◆ YOUR ASSIGNMENT
Among the entries, which lines carry the string "Rejected"? Copy every one.

◆ LISTED RECORDS
BEGIN
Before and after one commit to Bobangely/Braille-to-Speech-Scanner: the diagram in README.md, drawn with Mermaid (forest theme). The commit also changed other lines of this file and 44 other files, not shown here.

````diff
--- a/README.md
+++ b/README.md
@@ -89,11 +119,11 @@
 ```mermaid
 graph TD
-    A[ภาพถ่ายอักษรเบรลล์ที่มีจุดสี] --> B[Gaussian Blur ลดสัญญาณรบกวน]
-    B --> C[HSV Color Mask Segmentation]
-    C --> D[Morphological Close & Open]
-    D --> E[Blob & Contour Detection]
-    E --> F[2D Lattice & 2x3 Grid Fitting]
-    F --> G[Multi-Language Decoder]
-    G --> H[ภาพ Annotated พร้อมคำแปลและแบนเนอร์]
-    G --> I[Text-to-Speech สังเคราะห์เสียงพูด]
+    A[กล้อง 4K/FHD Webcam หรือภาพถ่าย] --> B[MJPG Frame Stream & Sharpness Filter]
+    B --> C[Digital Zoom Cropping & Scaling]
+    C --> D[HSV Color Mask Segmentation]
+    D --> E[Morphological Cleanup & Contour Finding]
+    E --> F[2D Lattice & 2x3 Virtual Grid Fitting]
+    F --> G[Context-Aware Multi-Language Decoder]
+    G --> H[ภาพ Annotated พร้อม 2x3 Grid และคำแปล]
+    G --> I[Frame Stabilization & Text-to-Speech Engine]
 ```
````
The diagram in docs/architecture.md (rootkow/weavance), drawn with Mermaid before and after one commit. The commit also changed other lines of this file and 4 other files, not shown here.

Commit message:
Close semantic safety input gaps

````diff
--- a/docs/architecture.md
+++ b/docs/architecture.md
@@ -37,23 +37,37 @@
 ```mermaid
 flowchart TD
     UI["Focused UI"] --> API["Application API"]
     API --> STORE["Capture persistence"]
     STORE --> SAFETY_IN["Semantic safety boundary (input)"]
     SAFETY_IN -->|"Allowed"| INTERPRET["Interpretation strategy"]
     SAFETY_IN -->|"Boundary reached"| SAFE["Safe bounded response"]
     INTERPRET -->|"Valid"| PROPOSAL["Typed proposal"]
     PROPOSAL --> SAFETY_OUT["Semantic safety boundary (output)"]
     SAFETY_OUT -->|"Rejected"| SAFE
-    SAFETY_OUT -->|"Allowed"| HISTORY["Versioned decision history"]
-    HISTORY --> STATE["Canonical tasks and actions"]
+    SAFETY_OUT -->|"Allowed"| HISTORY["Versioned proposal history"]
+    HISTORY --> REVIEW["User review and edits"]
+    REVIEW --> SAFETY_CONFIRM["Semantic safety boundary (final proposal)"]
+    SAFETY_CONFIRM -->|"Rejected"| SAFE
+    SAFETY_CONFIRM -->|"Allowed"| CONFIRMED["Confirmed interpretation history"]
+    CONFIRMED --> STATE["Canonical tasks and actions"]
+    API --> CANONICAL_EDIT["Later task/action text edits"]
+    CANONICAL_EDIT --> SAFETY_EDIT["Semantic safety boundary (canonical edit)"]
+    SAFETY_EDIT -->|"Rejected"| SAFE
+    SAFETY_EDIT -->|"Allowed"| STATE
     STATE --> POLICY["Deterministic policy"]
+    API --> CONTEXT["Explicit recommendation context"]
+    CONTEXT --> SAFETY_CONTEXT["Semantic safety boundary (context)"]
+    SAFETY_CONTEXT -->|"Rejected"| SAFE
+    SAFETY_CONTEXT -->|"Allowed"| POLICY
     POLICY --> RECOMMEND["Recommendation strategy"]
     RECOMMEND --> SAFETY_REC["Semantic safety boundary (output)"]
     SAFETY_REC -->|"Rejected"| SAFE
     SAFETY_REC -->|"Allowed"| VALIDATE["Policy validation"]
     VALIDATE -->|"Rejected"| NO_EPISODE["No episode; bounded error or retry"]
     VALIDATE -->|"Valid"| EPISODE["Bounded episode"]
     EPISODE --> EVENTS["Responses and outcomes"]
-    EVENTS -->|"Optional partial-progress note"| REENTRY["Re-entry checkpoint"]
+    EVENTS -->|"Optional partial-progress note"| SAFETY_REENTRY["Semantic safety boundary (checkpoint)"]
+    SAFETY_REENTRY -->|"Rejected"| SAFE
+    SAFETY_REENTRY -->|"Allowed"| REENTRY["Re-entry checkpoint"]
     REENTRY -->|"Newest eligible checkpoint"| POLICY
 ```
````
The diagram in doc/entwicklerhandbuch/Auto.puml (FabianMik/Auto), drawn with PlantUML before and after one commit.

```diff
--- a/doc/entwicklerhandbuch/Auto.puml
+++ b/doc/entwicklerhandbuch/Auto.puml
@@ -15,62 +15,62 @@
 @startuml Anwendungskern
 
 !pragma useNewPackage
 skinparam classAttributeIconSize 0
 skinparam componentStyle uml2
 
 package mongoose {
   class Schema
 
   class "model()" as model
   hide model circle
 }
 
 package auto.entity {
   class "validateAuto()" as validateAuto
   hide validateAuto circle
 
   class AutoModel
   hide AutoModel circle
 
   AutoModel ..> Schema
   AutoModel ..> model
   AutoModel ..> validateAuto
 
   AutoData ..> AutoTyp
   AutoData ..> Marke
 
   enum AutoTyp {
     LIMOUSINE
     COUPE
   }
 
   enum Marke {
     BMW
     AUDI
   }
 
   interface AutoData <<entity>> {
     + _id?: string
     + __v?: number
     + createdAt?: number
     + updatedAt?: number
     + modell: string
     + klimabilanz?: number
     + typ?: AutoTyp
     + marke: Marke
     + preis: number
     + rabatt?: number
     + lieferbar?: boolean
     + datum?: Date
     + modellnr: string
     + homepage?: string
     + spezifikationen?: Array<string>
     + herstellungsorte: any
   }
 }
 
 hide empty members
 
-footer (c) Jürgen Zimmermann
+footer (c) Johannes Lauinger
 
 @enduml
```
END
◆ ANSWER TO THIS TASK
     SAFETY_OUT -->|"Rejected"| SAFE
+    SAFETY_CONFIRM -->|"Rejected"| SAFE
+    SAFETY_EDIT -->|"Rejected"| SAFE
+    SAFETY_CONTEXT -->|"Rejected"| SAFE
     SAFETY_REC -->|"Rejected"| SAFE
     VALIDATE -->|"Rejected"| NO_EPISODE["No episode; bounded error or retry"]
+    SAFETY_REENTRY -->|"Rejected"| SAFE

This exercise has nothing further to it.